The idea of democratic backsliding illuminates a process that’s at work in democracies today: the erosion of formal institutions, which can make it virtually impossible to hold politicians accountable, thereby eroding democracy itself, notes Didi Kuo, the associate director for research and a senior research scholar at Stanford University’s Center on Democracy, Development and the Rule of Law:
Ellen Lust and David Waldner, in a 2015 USAID white paper, described the process of democratic backsliding as comprising “changes that negatively affect competitive elections, liberties, and accountability.” Nancy Bermeo, in a 2016 article in the Journal of Democracy, defines it as a “state-led debilitation or elimination of the political institutions sustaining an existing democracy.”
Together, three books – Sheri Berman’s Democracy and Dictatorship in Europe, Suzanne Mettler and Robert Lieberman’s Four Threats: The Recurring Crises of American Democracy, and Steven Levitsky and Daniel Ziblatt’s How Democracies Die – challenge the assumption that democracy is assured simply because it is extant or longstanding, she writes for American Purpose.
The political conflicts that produced democracy involved struggles for power, control over institutions, and demands for recognition and dignity.
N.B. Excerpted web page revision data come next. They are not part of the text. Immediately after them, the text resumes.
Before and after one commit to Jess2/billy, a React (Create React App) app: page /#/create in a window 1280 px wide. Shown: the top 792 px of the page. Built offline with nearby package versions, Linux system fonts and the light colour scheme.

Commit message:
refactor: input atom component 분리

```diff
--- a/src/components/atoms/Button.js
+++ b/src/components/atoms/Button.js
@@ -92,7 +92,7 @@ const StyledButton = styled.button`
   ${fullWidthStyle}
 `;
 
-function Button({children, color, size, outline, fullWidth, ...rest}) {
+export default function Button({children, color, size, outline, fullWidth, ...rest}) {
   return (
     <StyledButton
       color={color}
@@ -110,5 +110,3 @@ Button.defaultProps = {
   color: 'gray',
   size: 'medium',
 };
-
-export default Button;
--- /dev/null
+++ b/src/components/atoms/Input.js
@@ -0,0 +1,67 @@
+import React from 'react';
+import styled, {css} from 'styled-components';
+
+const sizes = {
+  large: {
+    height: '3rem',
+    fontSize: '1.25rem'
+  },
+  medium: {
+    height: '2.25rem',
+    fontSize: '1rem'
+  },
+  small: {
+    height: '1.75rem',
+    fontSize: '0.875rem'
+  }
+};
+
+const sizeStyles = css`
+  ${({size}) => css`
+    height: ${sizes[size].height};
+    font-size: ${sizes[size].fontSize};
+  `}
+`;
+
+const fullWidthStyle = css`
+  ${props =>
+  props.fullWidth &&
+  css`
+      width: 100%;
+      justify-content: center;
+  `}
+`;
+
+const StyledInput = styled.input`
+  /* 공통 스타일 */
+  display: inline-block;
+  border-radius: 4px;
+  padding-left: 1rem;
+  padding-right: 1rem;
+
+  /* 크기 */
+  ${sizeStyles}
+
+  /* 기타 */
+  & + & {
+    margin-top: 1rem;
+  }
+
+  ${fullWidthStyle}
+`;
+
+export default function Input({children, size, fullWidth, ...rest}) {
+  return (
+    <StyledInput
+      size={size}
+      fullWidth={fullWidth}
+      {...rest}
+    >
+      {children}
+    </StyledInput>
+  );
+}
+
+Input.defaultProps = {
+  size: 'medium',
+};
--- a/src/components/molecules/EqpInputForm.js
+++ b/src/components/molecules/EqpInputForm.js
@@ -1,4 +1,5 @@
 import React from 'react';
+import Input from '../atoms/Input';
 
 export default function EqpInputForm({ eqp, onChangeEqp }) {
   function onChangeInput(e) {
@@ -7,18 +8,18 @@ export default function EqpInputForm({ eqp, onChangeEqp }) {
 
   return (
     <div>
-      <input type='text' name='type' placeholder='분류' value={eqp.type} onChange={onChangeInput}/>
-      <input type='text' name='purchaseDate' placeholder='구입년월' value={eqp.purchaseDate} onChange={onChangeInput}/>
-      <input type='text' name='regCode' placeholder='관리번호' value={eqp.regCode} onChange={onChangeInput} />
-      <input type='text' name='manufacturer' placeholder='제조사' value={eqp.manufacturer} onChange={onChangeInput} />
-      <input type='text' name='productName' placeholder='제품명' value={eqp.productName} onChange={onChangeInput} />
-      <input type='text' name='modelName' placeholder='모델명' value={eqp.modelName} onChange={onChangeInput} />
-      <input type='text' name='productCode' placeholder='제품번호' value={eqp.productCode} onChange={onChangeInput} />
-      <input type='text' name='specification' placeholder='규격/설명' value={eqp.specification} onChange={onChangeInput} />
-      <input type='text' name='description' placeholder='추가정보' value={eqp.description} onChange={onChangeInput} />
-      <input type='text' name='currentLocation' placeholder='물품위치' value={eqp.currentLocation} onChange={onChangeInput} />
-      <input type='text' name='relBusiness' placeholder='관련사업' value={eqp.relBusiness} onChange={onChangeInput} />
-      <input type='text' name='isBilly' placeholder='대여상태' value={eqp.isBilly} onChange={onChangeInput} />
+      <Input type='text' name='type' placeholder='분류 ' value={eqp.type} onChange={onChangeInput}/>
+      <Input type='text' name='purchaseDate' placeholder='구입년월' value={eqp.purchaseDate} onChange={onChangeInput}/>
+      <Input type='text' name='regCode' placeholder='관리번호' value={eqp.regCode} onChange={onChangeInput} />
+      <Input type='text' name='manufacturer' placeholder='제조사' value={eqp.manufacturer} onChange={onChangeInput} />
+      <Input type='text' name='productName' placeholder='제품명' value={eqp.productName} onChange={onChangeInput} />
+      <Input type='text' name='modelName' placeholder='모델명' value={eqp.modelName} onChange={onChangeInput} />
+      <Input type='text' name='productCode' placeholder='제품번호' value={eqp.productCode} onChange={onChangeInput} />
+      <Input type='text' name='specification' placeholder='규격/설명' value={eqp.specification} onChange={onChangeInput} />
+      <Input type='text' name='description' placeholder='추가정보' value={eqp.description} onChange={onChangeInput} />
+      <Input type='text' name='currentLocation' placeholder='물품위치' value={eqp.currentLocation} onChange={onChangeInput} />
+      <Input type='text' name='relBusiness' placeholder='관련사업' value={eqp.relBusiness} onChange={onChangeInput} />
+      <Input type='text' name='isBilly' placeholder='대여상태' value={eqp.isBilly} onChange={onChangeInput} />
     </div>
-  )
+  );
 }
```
But the powerful, even when they cede power, do so in ways that benefit themselves. As a result, democracy is always a precarious compromise, argues Kuo, the author of Clientelism, Capitalism, and Democracy: The Rise of Programmatic Politics in the United States and Britain.